Material supplied -
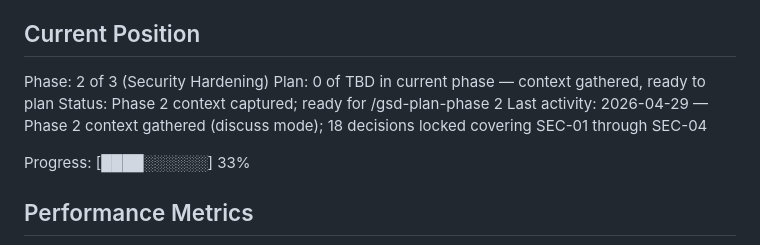
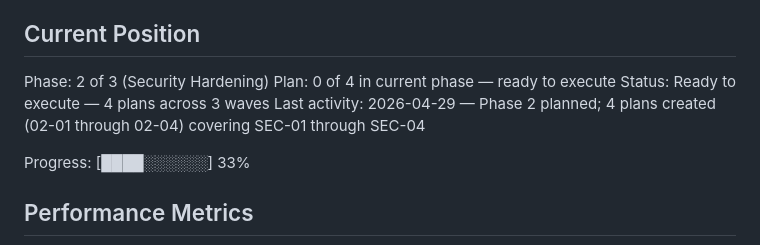
Before and after one commit to Rayzor-r/midwife-agent, a Markdown page: .planning/STATE.md, the part around the change. GitHub-like rendering.

Commit message:
docs(02): create phase 2 plan — security hardening (4 plans, 3 waves)
Plans SEC-01 (API key middleware + frontend overlay), SEC-02 (CORS),
SEC-03 (OAuth callback), SEC-04 (credential rotation checklist).

Co-Authored-By: Claude Sonnet 4.6 <noreply@anthropic.com>

```diff
--- a/.planning/STATE.md
+++ b/.planning/STATE.md
@@ -10,9 +10,9 @@ See: .planning/PROJECT.md (updated 2026-04-28)
 ## Current Position
 
 Phase: 2 of 3 (Security Hardening)
-Plan: 0 of TBD in current phase — context gathered, ready to plan
-Status: Phase 2 context captured; ready for /gsd-plan-phase 2
-Last activity: 2026-04-29 — Phase 2 context gathered (discuss mode); 18 decisions locked covering SEC-01 through SEC-04
+Plan: 0 of 4 in current phase — ready to execute
+Status: Ready to execute — 4 plans across 3 waves
+Last activity: 2026-04-29 — Phase 2 planned; 4 plans created (02-01 through 02-04) covering SEC-01 through SEC-04
 
 Progress: [████░░░░░░] 33%
 
```
Also changed, not shown: .planning/ROADMAP.md (+1 -1 lines).
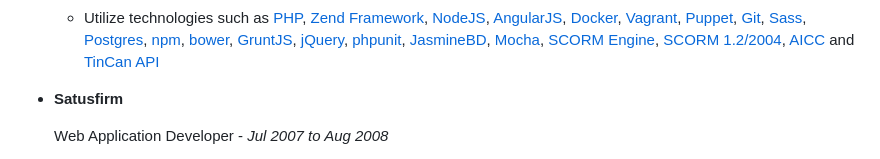
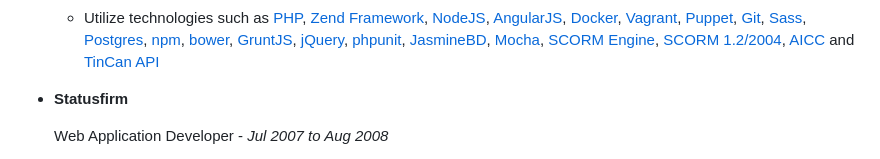
Before and after one commit to chesleybrown/resume, a Markdown page: chesleybrown.md, the part around the change. Drawn GitHub-style.

Commit message:
Fixed Statusfirm typo
Co-authored-by: Brad Purchase <bradpurchase@gmail.com>

```diff
--- a/chesleybrown.md
+++ b/chesleybrown.md
@@ -55,7 +55,7 @@ Chesley Brown
 	- Perform DevOp duties including implementing and maintaining an agile development process, test & behaviour driven development, [12 Factor](http://12factor.net) app design and continuous deployment
 	- Utilize technologies such as [PHP](https://php.net), [Zend Framework](http://framework.zend.com), [NodeJS](http://nodejs.org), [AngularJS](https://angularjs.org), [Docker](http://docker.io), [Vagrant](http://www.vagrantup.com), [Puppet](http://puppetlabs.com), [Git](http://git-scm.com), [Sass](http://sass-lang.com), [Postgres](http://www.postgresql.org), [npm](https://www.npmjs.org), [bower](http://bower.io), [GruntJS](http://gruntjs.com), [jQuery](http://jquery.com), [phpunit](http://phpunit.de), [JasmineBD](http://jasmine.github.io), [Mocha](http://mochajs.org), [SCORM Engine](http://scorm.com/engine), [SCORM 1.2/2004](http://en.wikipedia.org/wiki/Sharable_Content_Object_Reference_Model), [AICC](http://en.wikipedia.org/wiki/Aviation_Industry_Computer-Based_Training_Committee) and [TinCan API](http://tincanapi.com)
 
-- **Satusfirm**
+- **Statusfirm**
 
 	Web Application Developer - _Jul 2007 to Aug 2008_
 
```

Task details - Restate each record from above word for word, excluding any picture it holds.

Written solution -
Before and after one commit to Rayzor-r/midwife-agent, a Markdown page: .planning/STATE.md, the part around the change. GitHub-like rendering.

Commit message:
docs(02): create phase 2 plan — security hardening (4 plans, 3 waves)
Plans SEC-01 (API key middleware + frontend overlay), SEC-02 (CORS),
SEC-03 (OAuth callback), SEC-04 (credential rotation checklist).

Co-Authored-By: Claude Sonnet 4.6 <noreply@anthropic.com>

```diff
--- a/.planning/STATE.md
+++ b/.planning/STATE.md
@@ -10,9 +10,9 @@ See: .planning/PROJECT.md (updated 2026-04-28)
 ## Current Position
 
 Phase: 2 of 3 (Security Hardening)
-Plan: 0 of TBD in current phase — context gathered, ready to plan
-Status: Phase 2 context captured; ready for /gsd-plan-phase 2
-Last activity: 2026-04-29 — Phase 2 context gathered (discuss mode); 18 decisions locked covering SEC-01 through SEC-04
+Plan: 0 of 4 in current phase — ready to execute
+Status: Ready to execute — 4 plans across 3 waves
+Last activity: 2026-04-29 — Phase 2 planned; 4 plans created (02-01 through 02-04) covering SEC-01 through SEC-04
 
 Progress: [████░░░░░░] 33%
 
```
Also changed, not shown: .planning/ROADMAP.md (+1 -1 lines).
Before and after one commit to chesleybrown/resume, a Markdown page: chesleybrown.md, the part around the change. Drawn GitHub-style.

Commit message:
Fixed Statusfirm typo
Co-authored-by: Brad Purchase <bradpurchase@gmail.com>

```diff
--- a/chesleybrown.md
+++ b/chesleybrown.md
@@ -55,7 +55,7 @@ Chesley Brown
 	- Perform DevOp duties including implementing and maintaining an agile development process, test & behaviour driven development, [12 Factor](http://12factor.net) app design and continuous deployment
 	- Utilize technologies such as [PHP](https://php.net), [Zend Framework](http://framework.zend.com), [NodeJS](http://nodejs.org), [AngularJS](https://angularjs.org), [Docker](http://docker.io), [Vagrant](http://www.vagrantup.com), [Puppet](http://puppetlabs.com), [Git](http://git-scm.com), [Sass](http://sass-lang.com), [Postgres](http://www.postgresql.org), [npm](https://www.npmjs.org), [bower](http://bower.io), [GruntJS](http://gruntjs.com), [jQuery](http://jquery.com), [phpunit](http://phpunit.de), [JasmineBD](http://jasmine.github.io), [Mocha](http://mochajs.org), [SCORM Engine](http://scorm.com/engine), [SCORM 1.2/2004](http://en.wikipedia.org/wiki/Sharable_Content_Object_Reference_Model), [AICC](http://en.wikipedia.org/wiki/Aviation_Industry_Computer-Based_Training_Committee) and [TinCan API](http://tincanapi.com)
 
-- **Satusfirm**
+- **Statusfirm**
 
 	Web Application Developer - _Jul 2007 to Aug 2008_
 
```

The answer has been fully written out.